Updating table variables sql 2016 examples of good profiles for dating sites
SQL Server 2014 In addition to the methods of adding constraint based indexes discussed below SQL Server 2014 also allows non unique indexes to be specified directly with inline syntax on table variable declarations. /*SQL Server 2014 compatible inline index syntax*/ DECLARE @T TABLE ( C1 INT INDEX IX1 CLUSTERED, /*Single column indexes can be declared next to the column*/ C2 INT INDEX IX2 NONCLUSTERED, INDEX IX3 NONCLUSTERED(C1, C2) /*Example composite index*/ ); Filtered indexes and indexes with included columns can not currently be declared with this syntax however SQL Server 2016 relaxes this a bit further.
From CTP 3.1 it is now possible to declare filtered indexes for table variables. Traditional tables in SQL Server can either have a clustered index or are structured as heaps.
There is a cost in creating both kinds of temp tables; and if you have so much data in that that you need an index it might be time to look at using a real table; that you set up to be transaction safe; filter by spid or user id and then clear it down at the end.
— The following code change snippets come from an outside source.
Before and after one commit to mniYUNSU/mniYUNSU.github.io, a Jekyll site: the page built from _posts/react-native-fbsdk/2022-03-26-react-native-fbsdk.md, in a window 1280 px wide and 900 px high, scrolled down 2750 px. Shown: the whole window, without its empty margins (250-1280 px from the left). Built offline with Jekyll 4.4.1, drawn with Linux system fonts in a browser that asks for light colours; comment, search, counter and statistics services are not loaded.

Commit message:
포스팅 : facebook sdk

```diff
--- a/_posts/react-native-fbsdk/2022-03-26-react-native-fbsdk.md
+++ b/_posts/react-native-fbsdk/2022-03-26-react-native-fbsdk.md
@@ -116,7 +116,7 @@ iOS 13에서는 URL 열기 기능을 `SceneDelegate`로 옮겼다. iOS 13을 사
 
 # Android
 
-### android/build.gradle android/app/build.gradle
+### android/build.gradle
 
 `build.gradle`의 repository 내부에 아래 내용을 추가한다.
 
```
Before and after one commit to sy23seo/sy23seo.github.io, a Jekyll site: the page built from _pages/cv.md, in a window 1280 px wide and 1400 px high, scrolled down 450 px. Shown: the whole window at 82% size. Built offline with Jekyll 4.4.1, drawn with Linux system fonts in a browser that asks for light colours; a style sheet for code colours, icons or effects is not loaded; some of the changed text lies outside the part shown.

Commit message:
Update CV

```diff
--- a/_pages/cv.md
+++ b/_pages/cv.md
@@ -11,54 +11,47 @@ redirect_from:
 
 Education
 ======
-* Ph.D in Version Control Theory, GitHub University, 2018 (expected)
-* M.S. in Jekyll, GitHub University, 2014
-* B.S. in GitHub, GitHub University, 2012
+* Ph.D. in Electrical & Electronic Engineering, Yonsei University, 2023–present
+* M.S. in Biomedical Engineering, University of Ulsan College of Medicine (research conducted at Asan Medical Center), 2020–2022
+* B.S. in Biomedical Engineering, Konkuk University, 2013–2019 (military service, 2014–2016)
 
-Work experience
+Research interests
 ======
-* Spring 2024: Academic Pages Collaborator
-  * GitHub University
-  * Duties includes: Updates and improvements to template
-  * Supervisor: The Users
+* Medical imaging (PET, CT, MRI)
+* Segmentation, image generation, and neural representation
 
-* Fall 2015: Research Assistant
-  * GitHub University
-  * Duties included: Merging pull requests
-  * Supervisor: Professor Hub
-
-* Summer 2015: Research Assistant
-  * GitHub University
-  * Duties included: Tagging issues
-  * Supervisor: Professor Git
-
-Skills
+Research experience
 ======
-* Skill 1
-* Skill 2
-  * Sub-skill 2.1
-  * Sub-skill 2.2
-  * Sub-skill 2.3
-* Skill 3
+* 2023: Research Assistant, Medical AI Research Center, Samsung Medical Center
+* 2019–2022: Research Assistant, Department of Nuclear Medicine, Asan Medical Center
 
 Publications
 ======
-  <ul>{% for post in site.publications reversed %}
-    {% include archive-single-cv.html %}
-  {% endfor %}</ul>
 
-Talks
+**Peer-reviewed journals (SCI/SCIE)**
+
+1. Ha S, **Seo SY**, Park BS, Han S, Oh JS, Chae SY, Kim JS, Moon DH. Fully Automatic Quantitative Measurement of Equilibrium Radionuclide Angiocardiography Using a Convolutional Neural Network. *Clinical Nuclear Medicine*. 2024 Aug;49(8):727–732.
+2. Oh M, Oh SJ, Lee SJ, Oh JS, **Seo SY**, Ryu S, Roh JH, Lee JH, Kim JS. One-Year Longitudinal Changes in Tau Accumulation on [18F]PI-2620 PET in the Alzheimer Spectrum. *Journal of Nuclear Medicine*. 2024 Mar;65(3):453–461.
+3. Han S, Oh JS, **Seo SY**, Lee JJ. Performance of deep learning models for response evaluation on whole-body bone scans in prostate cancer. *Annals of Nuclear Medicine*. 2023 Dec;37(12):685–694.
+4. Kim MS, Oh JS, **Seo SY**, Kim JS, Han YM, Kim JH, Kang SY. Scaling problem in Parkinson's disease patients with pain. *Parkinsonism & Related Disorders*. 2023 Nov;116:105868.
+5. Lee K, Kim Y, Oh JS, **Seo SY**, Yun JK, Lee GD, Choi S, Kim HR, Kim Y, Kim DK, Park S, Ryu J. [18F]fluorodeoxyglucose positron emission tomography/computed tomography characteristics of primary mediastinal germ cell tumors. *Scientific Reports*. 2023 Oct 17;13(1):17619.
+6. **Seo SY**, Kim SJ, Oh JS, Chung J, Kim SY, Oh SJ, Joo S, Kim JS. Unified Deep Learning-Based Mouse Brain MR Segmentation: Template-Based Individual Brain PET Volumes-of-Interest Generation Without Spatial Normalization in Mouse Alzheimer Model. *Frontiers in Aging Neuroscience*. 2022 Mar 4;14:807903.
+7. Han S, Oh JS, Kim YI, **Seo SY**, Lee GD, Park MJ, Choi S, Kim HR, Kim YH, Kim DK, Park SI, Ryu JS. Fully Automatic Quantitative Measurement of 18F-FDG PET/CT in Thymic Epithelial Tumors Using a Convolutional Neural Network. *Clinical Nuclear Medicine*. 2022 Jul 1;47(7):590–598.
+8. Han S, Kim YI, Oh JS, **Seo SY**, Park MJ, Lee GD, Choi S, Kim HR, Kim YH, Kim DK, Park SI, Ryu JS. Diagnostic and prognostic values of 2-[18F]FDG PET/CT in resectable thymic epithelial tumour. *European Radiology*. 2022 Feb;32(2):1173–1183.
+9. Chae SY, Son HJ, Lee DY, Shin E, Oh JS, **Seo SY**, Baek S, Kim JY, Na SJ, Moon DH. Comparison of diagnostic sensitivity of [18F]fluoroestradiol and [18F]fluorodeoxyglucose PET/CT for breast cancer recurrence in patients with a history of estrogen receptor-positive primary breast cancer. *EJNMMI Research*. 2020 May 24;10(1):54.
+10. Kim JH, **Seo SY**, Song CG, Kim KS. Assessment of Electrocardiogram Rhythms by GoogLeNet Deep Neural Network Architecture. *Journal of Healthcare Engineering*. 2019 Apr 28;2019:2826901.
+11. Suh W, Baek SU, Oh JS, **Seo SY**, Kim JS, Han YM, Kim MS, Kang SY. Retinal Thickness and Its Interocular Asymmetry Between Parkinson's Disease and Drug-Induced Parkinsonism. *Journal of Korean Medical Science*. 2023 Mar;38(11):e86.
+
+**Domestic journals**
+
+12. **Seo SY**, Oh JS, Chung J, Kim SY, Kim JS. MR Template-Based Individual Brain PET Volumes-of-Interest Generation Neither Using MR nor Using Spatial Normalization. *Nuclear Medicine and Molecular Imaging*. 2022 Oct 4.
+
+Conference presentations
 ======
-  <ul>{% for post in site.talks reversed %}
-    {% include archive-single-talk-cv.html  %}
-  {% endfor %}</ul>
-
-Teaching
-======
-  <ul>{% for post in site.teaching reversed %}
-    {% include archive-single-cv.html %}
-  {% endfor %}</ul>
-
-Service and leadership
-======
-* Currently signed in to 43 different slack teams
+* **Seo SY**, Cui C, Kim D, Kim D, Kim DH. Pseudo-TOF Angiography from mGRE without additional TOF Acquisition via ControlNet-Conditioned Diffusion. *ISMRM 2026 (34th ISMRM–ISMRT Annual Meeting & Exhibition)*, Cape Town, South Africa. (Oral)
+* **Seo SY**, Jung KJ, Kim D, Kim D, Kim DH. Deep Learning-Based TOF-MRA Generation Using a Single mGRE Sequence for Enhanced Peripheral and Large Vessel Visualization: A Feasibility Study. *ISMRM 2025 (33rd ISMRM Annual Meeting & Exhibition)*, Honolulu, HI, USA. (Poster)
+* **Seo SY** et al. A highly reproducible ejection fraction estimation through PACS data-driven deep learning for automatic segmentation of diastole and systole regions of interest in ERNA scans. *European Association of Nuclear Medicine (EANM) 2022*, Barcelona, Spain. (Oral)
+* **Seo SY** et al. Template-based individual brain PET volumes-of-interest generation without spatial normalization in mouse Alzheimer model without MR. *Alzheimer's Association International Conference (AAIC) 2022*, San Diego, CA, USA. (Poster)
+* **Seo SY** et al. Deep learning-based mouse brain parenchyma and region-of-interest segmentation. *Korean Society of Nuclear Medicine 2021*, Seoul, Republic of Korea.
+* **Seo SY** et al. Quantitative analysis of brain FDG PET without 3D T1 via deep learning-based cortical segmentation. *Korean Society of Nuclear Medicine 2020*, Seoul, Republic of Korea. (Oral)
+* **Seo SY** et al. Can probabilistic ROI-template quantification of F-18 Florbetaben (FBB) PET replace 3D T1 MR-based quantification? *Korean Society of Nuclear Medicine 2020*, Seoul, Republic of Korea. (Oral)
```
Real tables v temp tables both have their ups and downs but if performance is an issue; try it with a real table too.
Contents Caveat This answer discusses "classic" table variables introduced in SQL Server 2000.
SQL Server 2014 in memory OLTP introduces Memory-Optimized Table Types. Both are stored in tables but table variables can use them from the current database (Source). As Aaron points out in the comments the behavior of temporary tables in these differs ) or when the session ends otherwise.
In-Memory OLTP, also known as ‘Hekaton’ and ‘In-Memory Optimization’, is Microsoft’s latest in-memory processing technology.A common misconception is that this is not the case for table variables so a script demonstrating this is below, it declares a table variable, adds a couple of rows then updates them and deletes them.Because the table variable is created and dropped implicitly at the start and the end of the batch it is necessary to use multiple batches in order to see the full logging. Ideally should be no concurrent activity at all */ CHECKPOINT; GO /* The 2nd column is binary to allow easier correlation with log output shown later*/ DECLARE @T TABLE ([C71ACF0B-47E9-4CAD-9A1E-0C687A8F9CF3] INT, B BINARY(10)) INSERT INTO @T VALUES (1, 0x41414141414141414141), (2, 0x41414141414141414141) UPDATE @T SET B = 0x42424242424242424242 DELETE FROM @T /*Put allocation_unit_id into CONTEXT_INFO to access in next batch*/ DECLARE @alloc Id BIGINT, @Context_Info VARBINARY(128) SELECT @Context_Info = allocation_unit_id, @alloc Id = a.allocation_unit_id FROM sys.system_internals_allocation_units a INNER JOIN sys.partitions p ON p.hobt_id = a.container_id INNER JOIN sys.columns c ON c.object_id = p.object_id WHERE ( = 'C71ACF0B-47E9-4CAD-9A1E-0C687A8F9CF3' ) SET CONTEXT_INFO @Context_Info /*Check log for records related to modifications of table variable itself*/ SELECT Operation, Context, Alloc Unit Name, [Row Log Contents 0], [Log Record Length] FROM fn_dblog(NULL, NULL) WHERE Alloc Unit Id = @alloc Id GO /*Check total log usage including updates against system tables*/ DECLARE @alloc Id BIGINT = CAST(CONTEXT_INFO() AS BINARY(8)); WITH T AS (SELECT Operation, Context, CASE WHEN Alloc Unit Id = @alloc Id THEN 'Table Variable' WHEN Alloc Unit Name LIKE 'sys.%' THEN 'System Base Table' ELSE Alloc Unit Name END AS Alloc Unit Name, [Log Record Length] FROM fn_dblog(NULL, NULL) AS D) SELECT Operation = CASE WHEN GROUPING(Operation) = 1 THEN 'Total' ELSE Operation END, Context, Alloc Unit Name, [Size in Bytes] = COALESCE(SUM([Log Record Length]), 0), Cnt = COUNT(*) FROM T GROUP BY GROUPING SETS( ( Operation, Context, Alloc Unit Name ), ( ) ) ORDER BY GROUPING(Operation), Alloc Unit Name can work out better anyway) Cardinality Many of the execution plans involving table variables will show a single row estimated as the output from them.Clustered indexes can either be declared as unique to disallow duplicate key values or default to non unique.If not unique then SQL Server silently adds a uniqueifier to any duplicate keys to make them unique.